    This study investigated how question prompts and feedback influenced knowledge acquisition and cognitive load when learning Newtonian mechanics within a web-based multimedia module. Participants were one hundred eighteen 9th grade students who were randomly assigned to one of four experimental conditions, forming a 2 x 2 factorial design with the…

  18. Increasing Donations to Supermarket Food-Bank Bins Using Proximal Prompts

    ERIC Educational Resources Information Center

    Farrimond, Samantha J.; Leland, Louis S., Jr.

    2006-01-01

    There has been little research into interventions to increase participation in donating items to food-bank bins. In New Zealand, there has been an increased demand from food banks (Stewart, 2002). This study demonstrated that point-of-sale prompts can be an effective method of increasing donations to a supermarket food-bank bin. (Contains 1…

  19. How Can I Help? Prompting Procedures to Support Children's Learning

    ERIC Educational Resources Information Center

    Meadan, Hedda; Ostrosky, Michaelene M.; Santos, Rosa Milagros; Snodgrass, Melinda R.

    2013-01-01

    The goal of prompting a child is to prevent him or her from making errors while learning a new skill, and to decrease the amount of time it takes to learn the new skill. As a child shows improvement in performing the skill, adults can fade the amount of assistance provided until the child reaches his or her level of independence. Several prompting…

  20. The effect of longitudinal conductance variations on the ionospheric prompt penetration electric fields

    NASA Astrophysics Data System (ADS)

    Sazykin, S.; Wolf, R.; Spiro, R.; Fejer, B.

    Ionospheric prompt penetration electric fields of magnetospheric origin, together with the atmospheric disturbance dynamo, represent the most important parameters controlling the storm-time dynamics of the low and mid-latitude ionosphere. These prompt penetration fields result from the disruption of region-2 field-aligned shielding currents during geomagnetically disturbed conditions. Penetration electric fields con- trol, to a large extent, the generation and development of equatorial spread-F plasma instabilities as well as other dynamic space weather phenomena in the ionosphere equatorward of the auroral zone. While modeling studies typically agree with average patterns of prompt penetration fields, experimental results suggest that longitudinal variations of the ionospheric con- ductivities play a non-negligible role in controlling spread-F phenomena, an effect that has not previously been modeled. We present first results of modeling prompt pene- tration electric fields using a version of the Rice Convection Model (RCM) that allows for longitudinal variations in the ionospheric conductance tensor. The RCM is a first- principles numerical ionosphere-magnetosphere coupling model that solves for the electric fields, field-aligned currents, and particle distributions in the ionosphere and inner/middle magnetosphere. We compare these new theoretical results with electric field observations.

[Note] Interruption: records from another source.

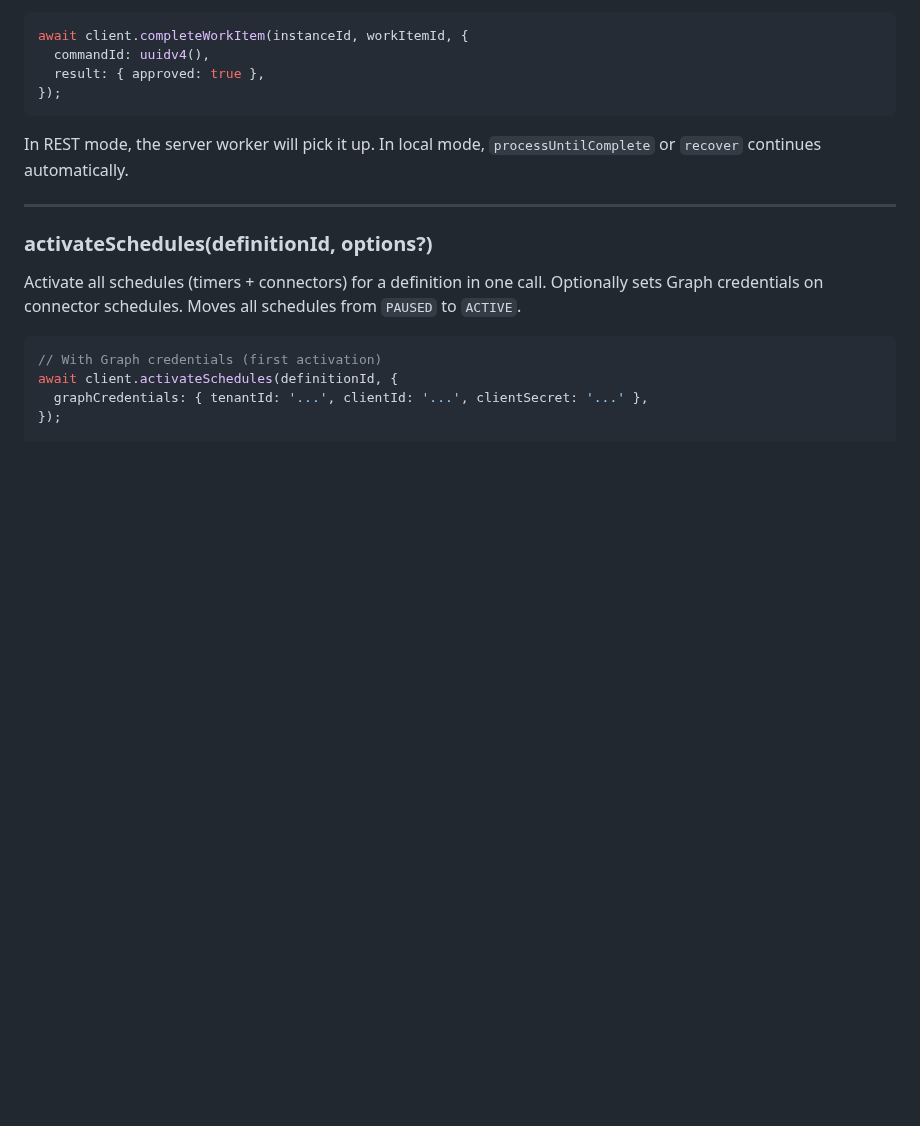
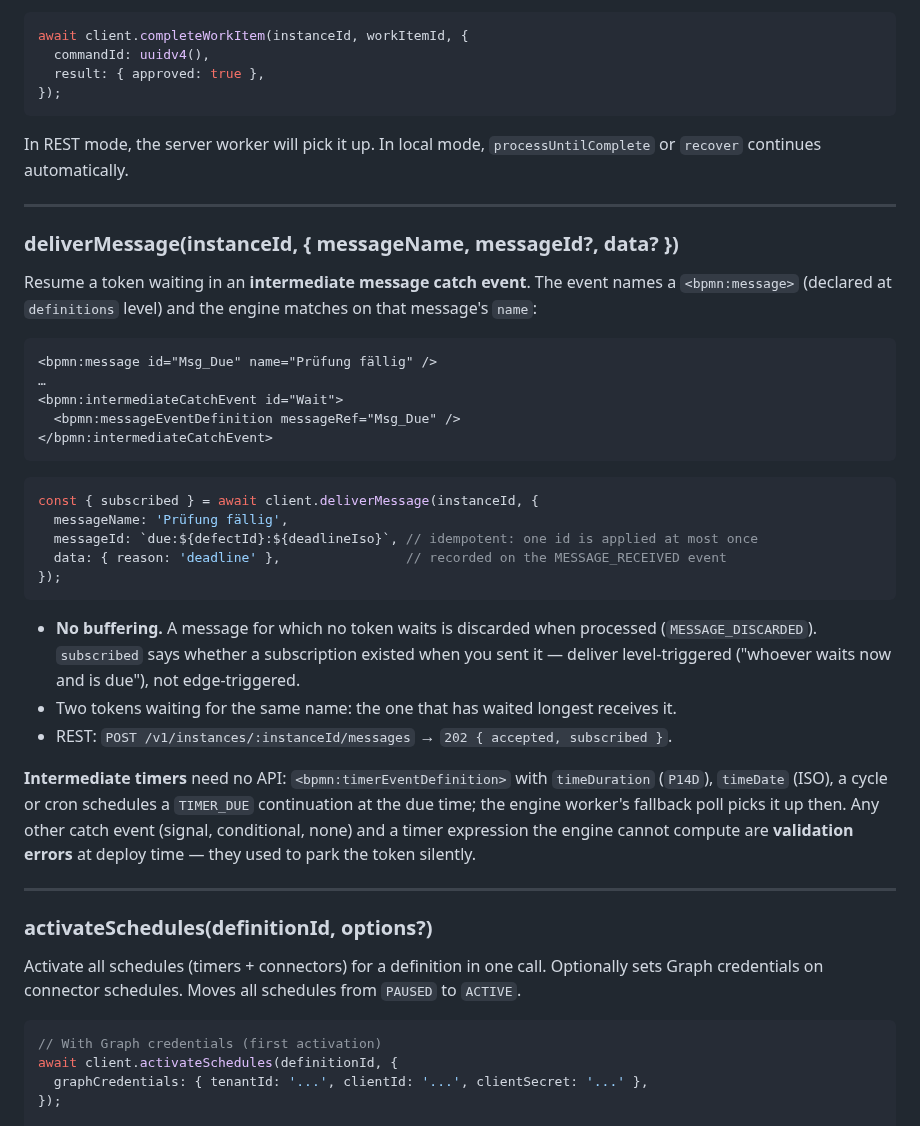
Before and after one commit to The-Real-Insight/in-concert, a Markdown page: docs/sdk/usage.md, the part around the change. GitHub-like rendering; blank space fills up the shorter version.

Commit message:
docs(sdk): deliverMessage and intermediate timers
Co-Authored-By: Claude Opus 5.5 <noreply@anthropic.com>
Claude-Session: https://claude.ai/code/session_01P4NsRn5JiAjRP2Y2ULJByY

````diff
--- a/docs/sdk/usage.md
+++ b/docs/sdk/usage.md
@@ -397,6 +397,41 @@ In REST mode, the server worker will pick it up. In local mode, `processUntilCom
 
 ---
 
+### deliverMessage(instanceId, { messageName, messageId?, data? })
+
+Resume a token waiting in an **intermediate message catch event**. The event names a
+`<bpmn:message>` (declared at `definitions` level) and the engine matches on that message's `name`:
+
+```xml
+<bpmn:message id="Msg_Due" name="Prüfung fällig" />
+…
+<bpmn:intermediateCatchEvent id="Wait">
+  <bpmn:messageEventDefinition messageRef="Msg_Due" />
+</bpmn:intermediateCatchEvent>
+```
+
+```typescript
+const { subscribed } = await client.deliverMessage(instanceId, {
+  messageName: 'Prüfung fällig',
+  messageId: `due:${defectId}:${deadlineIso}`, // idempotent: one id is applied at most once
+  data: { reason: 'deadline' },                // recorded on the MESSAGE_RECEIVED event
+});
+```
+
+- **No buffering.** A message for which no token waits is discarded when processed
+  (`MESSAGE_DISCARDED`). `subscribed` says whether a subscription existed when you sent it — deliver
+  level-triggered ("whoever waits now and is due"), not edge-triggered.
+- Two tokens waiting for the same name: the one that has waited longest receives it.
+- REST: `POST /v1/instances/:instanceId/messages` → `202 { accepted, subscribed }`.
+
+**Intermediate timers** need no API: `<bpmn:timerEventDefinition>` with `timeDuration` (`P14D`),
+`timeDate` (ISO), a cycle or cron schedules a `TIMER_DUE` continuation at the due time; the engine
+worker's fallback poll picks it up then. Any other catch event (signal, conditional, none) and a timer
+expression the engine cannot compute are **validation errors** at deploy time — they used to park the
+token silently.
+
+---
+
 ### activateSchedules(definitionId, options?)
 
 Activate all schedules (timers + connectors) for a definition in one call. Optionally sets Graph credentials on connector schedules. Moves all schedules from `PAUSED` to `ACTIVE`.
````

  1. The Impact of Prompted Narrative Writing during Internship on Reflective Practice: A Qualitative Study

    ERIC Educational Resources Information Center

    Levine, Rachel B.; Kern, David E.; Wright, Scott M.

    2008-01-01

    Narrative writing has been used to promote reflection and increased self-awareness among physicians. The purpose of this study was to determine the impact of prompted narrative writing on reflection. Thirty-two interns at 9 internal medicine residency programs participated in a year-long qualitative study about personal growth beginning in July of…

  2. Assessment of Geant4 Prompt-Gamma Emission Yields in the Context of Proton Therapy Monitoring.

    PubMed

    Pinto, Marco; Dauvergne, Denis; Freud, Nicolas; Krimmer, Jochen; Létang, Jean M; Testa, Etienne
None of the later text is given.